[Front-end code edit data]
▽

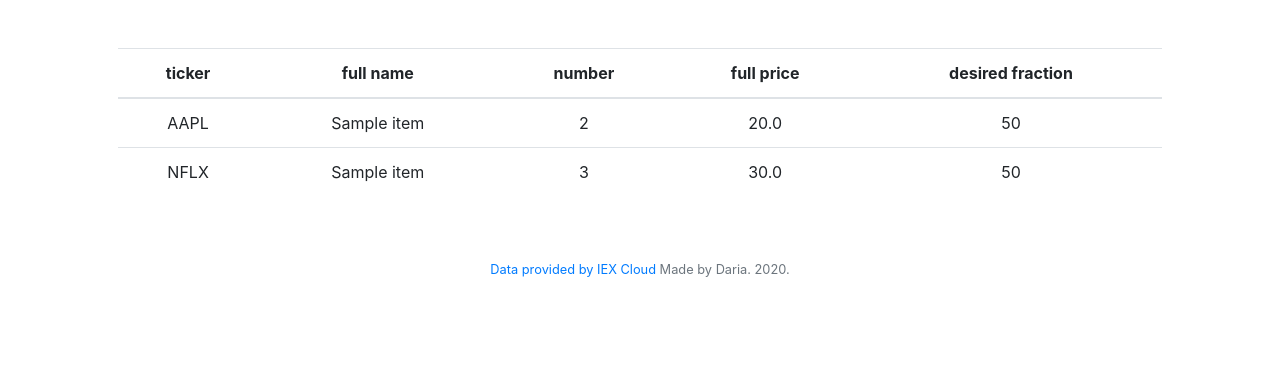
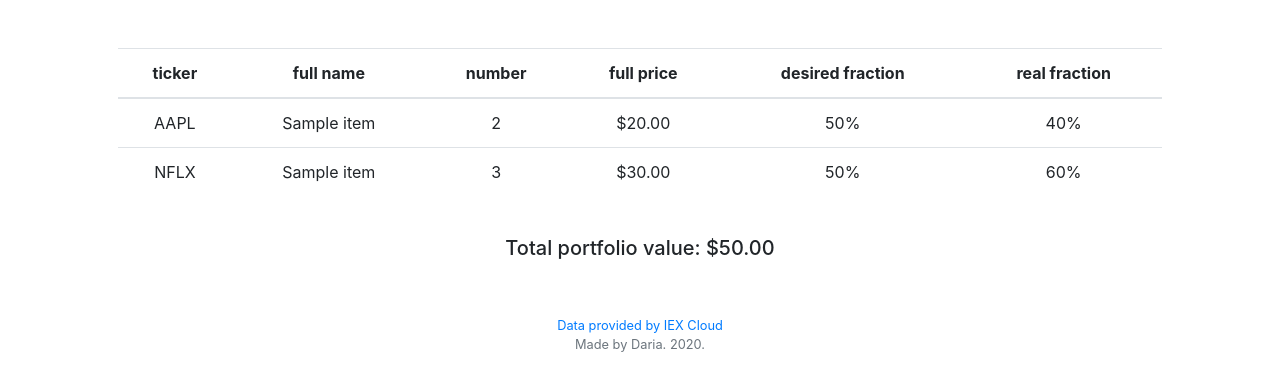
Before and after one commit to andronikova/rebalanceme, a Flask app: page / in a window 1280 px wide. Shown: the part 76-467 px from the top of the page. Run offline with Flask 2, Linux system fonts and the light colour scheme; data comes from the database, SQL or seed files in the repository; both versions use the stored data as it was after the commit; a database or web service that is not in the repository returns one stand-in record (values such as "Sample title"); data that the repository does not hold is empty; some libraries are stand-ins or nearby versions.

Commit message:
calculte real_fraction index_newuser rebalance

```diff
--- a/app.py
+++ b/app.py
@@ -1,56 +1,57 @@
-from flask import Flask, render_template, g
+from flask import Flask, render_template, request
 import sqlite3 as sql
+import math
+
 
 from helpers import apiprice, error_page
 
 app = Flask(__name__)
 
 DATABASE = 'portfolio.db'
-
-# def get_db():
-#     db = getattr(g, '_database',None)
-#     if db is None:
-
-
-#con = sqlite3.connect('portfolio.db')
-# cursor = con.cursor()
-# print(cursor.execute("SELECT * FROM users"))
-# con.commit()
-# con.close()
-
-# session.user_id = True
+userid = 1 #TODO - download from session
 
 @app.route('/', methods=['GET'])
 def index_page_landing():
-    userid = 1 #TODO - download from session
+
     with sql.connect(DATABASE) as con:
         # to have result of .execute as dictionary
         con.row_factory = sql.Row
         cur = con.cursor()
 
-        cur.execute("SELECT * FROM portfolio")
+        cur.execute("SELECT * FROM portfolio WHERE userid == :userid", {"userid":userid})
         rows = cur.fetchall()
 
-        # write results of api query in dictionary
+        # for new user
+        if len(rows) == 0:
+
+            return render_template('index_newuser.html')
+
+        # for user WITH PORTFOLIO
         i = 0
         row_api = {}
-        total = 0
+        total = 0 # for whole portfolio
         for row in rows:
             res = apiprice(row['ticker'])
             if res is not None:
                 row_api[i] = {'fullName': res['name'], 'price': res['price'],'fullPrice' : res['price'] * row['number']}
-
                 total += row_api[i]['fullPrice']
                 i += 1
             else:
                 error_page('Could not load price')
 
-        return render_template('index.html', row=rows, row_api=row_api,length=i)
+        # real fraction calculation
+        for j in range(i):
+            row_api[j]["realFraction"] = math.floor(100 * row_api[j]['fullPrice'] / total)
+
+        return render_template('index.html', row=rows, row_api=row_api,length=i, total=total)
         con.close()
 
-
+@app.route('/rebalance', methods=['GET','POST'])
+def rebalance_page():
+    if request.method == "GET":
+        return render_template("rebalance.html")
 
 
 
 if __name__ == "__main__":
-    app.run()
+    app.run(debug=True)
--- a/templates/index.html
+++ b/templates/index.html
@@ -13,6 +13,7 @@
             <th scope="col">number</th>
             <th scope="col">full price</th>
             <th scope="col">desired fraction</th>
+            <th scope="col">real fraction</th>
         </tr>
     </thead>
 
@@ -23,11 +24,17 @@
                 <td>{{row[i]['ticker']}}</td>
                 <td>{{row_api[i]['fullName']}}</td>
                 <td>{{row[i]['number']}}</td>
-                <td>{{row_api[i]['fullPrice']}}</td>
-                <td>{{row[i]['fraction']}}</td>
+                <td>{{ "${:,.2f}".format(row_api[i]['fullPrice']) }}</td>
+                <td>{{row[i]['fraction']}}%</td>
+                <td>{{row_api[i]['realFraction']}}%</td>
             </tr>
         {% endfor %}
     </tbody>
 </table>
+<br>
+<h5>Total portfolio value:
+    {{ "${:,.2f}".format(total) }}
+</h5>
+
 
 {% endblock %}
--- a/templates/layout.html
+++ b/templates/layout.html
@@ -44,7 +44,7 @@
         </main>
 
         <footer class="small text-center text-muted">
-            <a href="https://iexcloud.io">Data provided by IEX Cloud</a>
+            <a href="https://iexcloud.io">Data provided by IEX Cloud</a> <br>
             Made by Daria. 2020.
         </footer>
 </body>
```
Also changed, not shown: templates/index_newuser.html (added, +14 -0 lines), templates/rebalance.html (added, +11 -0 lines), portfolio.db.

△

→ **Problem to work on**
Leave the pictures out and return each entry exactly.

→ **Exercise answer**
Before and after one commit to andronikova/rebalanceme, a Flask app: page / in a window 1280 px wide. Shown: the part 76-467 px from the top of the page. Run offline with Flask 2, Linux system fonts and the light colour scheme; data comes from the database, SQL or seed files in the repository; both versions use the stored data as it was after the commit; a database or web service that is not in the repository returns one stand-in record (values such as "Sample title"); data that the repository does not hold is empty; some libraries are stand-ins or nearby versions.

Commit message:
calculte real_fraction index_newuser rebalance

```diff
--- a/app.py
+++ b/app.py
@@ -1,56 +1,57 @@
-from flask import Flask, render_template, g
+from flask import Flask, render_template, request
 import sqlite3 as sql
+import math
+
 
 from helpers import apiprice, error_page
 
 app = Flask(__name__)
 
 DATABASE = 'portfolio.db'
-
-# def get_db():
-#     db = getattr(g, '_database',None)
-#     if db is None:
-
-
-#con = sqlite3.connect('portfolio.db')
-# cursor = con.cursor()
-# print(cursor.execute("SELECT * FROM users"))
-# con.commit()
-# con.close()
-
-# session.user_id = True
+userid = 1 #TODO - download from session
 
 @app.route('/', methods=['GET'])
 def index_page_landing():
-    userid = 1 #TODO - download from session
+
     with sql.connect(DATABASE) as con:
         # to have result of .execute as dictionary
         con.row_factory = sql.Row
         cur = con.cursor()
 
-        cur.execute("SELECT * FROM portfolio")
+        cur.execute("SELECT * FROM portfolio WHERE userid == :userid", {"userid":userid})
         rows = cur.fetchall()
 
-        # write results of api query in dictionary
+        # for new user
+        if len(rows) == 0:
+
+            return render_template('index_newuser.html')
+
+        # for user WITH PORTFOLIO
         i = 0
         row_api = {}
-        total = 0
+        total = 0 # for whole portfolio
         for row in rows:
             res = apiprice(row['ticker'])
             if res is not None:
                 row_api[i] = {'fullName': res['name'], 'price': res['price'],'fullPrice' : res['price'] * row['number']}
-
                 total += row_api[i]['fullPrice']
                 i += 1
             else:
                 error_page('Could not load price')
 
-        return render_template('index.html', row=rows, row_api=row_api,length=i)
+        # real fraction calculation
+        for j in range(i):
+            row_api[j]["realFraction"] = math.floor(100 * row_api[j]['fullPrice'] / total)
+
+        return render_template('index.html', row=rows, row_api=row_api,length=i, total=total)
         con.close()
 
-
+@app.route('/rebalance', methods=['GET','POST'])
+def rebalance_page():
+    if request.method == "GET":
+        return render_template("rebalance.html")
 
 
 
 if __name__ == "__main__":
-    app.run()
+    app.run(debug=True)
--- a/templates/index.html
+++ b/templates/index.html
@@ -13,6 +13,7 @@
             <th scope="col">number</th>
             <th scope="col">full price</th>
             <th scope="col">desired fraction</th>
+            <th scope="col">real fraction</th>
         </tr>
     </thead>
 
@@ -23,11 +24,17 @@
                 <td>{{row[i]['ticker']}}</td>
                 <td>{{row_api[i]['fullName']}}</td>
                 <td>{{row[i]['number']}}</td>
-                <td>{{row_api[i]['fullPrice']}}</td>
-                <td>{{row[i]['fraction']}}</td>
+                <td>{{ "${:,.2f}".format(row_api[i]['fullPrice']) }}</td>
+                <td>{{row[i]['fraction']}}%</td>
+                <td>{{row_api[i]['realFraction']}}%</td>
             </tr>
         {% endfor %}
     </tbody>
 </table>
+<br>
+<h5>Total portfolio value:
+    {{ "${:,.2f}".format(total) }}
+</h5>
+
 
 {% endblock %}
--- a/templates/layout.html
+++ b/templates/layout.html
@@ -44,7 +44,7 @@
         </main>
 
         <footer class="small text-center text-muted">
-            <a href="https://iexcloud.io">Data provided by IEX Cloud</a>
+            <a href="https://iexcloud.io">Data provided by IEX Cloud</a> <br>
             Made by Daria. 2020.
         </footer>
 </body>
```
Also changed, not shown: templates/index_newuser.html (added, +14 -0 lines), templates/rebalance.html (added, +11 -0 lines), portfolio.db.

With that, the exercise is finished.